Task instructions ▸
Search the data below for the word "FirstName" and copy each line that holds it.
^^^^^^^^^^^^^^^^
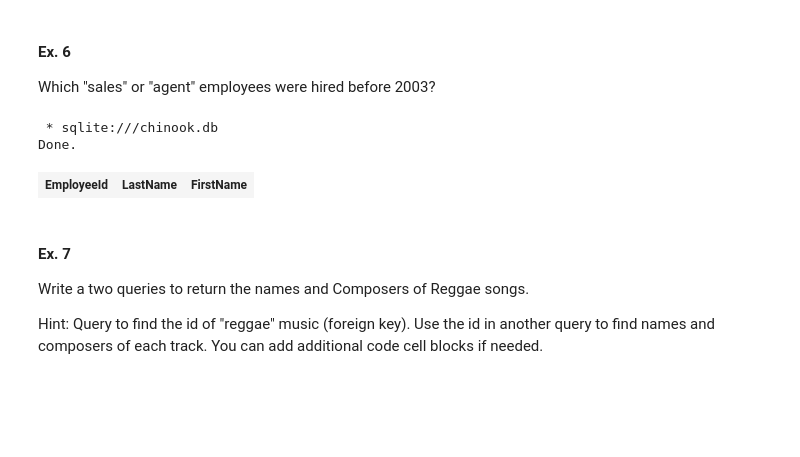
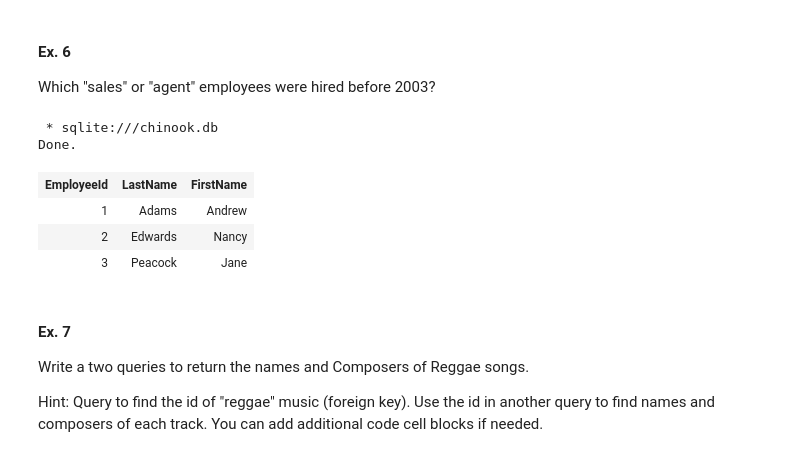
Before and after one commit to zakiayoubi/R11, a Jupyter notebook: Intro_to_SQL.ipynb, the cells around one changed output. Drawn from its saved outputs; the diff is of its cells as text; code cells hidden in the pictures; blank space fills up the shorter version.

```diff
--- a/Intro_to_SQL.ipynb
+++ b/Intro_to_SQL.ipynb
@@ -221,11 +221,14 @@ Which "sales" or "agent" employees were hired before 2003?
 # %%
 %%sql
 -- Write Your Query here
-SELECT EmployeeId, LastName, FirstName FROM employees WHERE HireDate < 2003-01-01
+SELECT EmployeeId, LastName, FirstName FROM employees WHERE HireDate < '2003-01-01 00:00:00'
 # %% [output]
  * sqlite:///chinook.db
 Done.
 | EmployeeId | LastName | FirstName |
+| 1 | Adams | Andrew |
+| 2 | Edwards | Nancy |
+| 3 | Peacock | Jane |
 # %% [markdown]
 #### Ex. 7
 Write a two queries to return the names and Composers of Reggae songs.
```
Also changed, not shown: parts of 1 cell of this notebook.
^^^^^^^^^^^^^^^^
Solution to this problem ▸
-SELECT EmployeeId, LastName, FirstName FROM employees WHERE HireDate < 2003-01-01
+SELECT EmployeeId, LastName, FirstName FROM employees WHERE HireDate < '2003-01-01 00:00:00'
 | EmployeeId | LastName | FirstName |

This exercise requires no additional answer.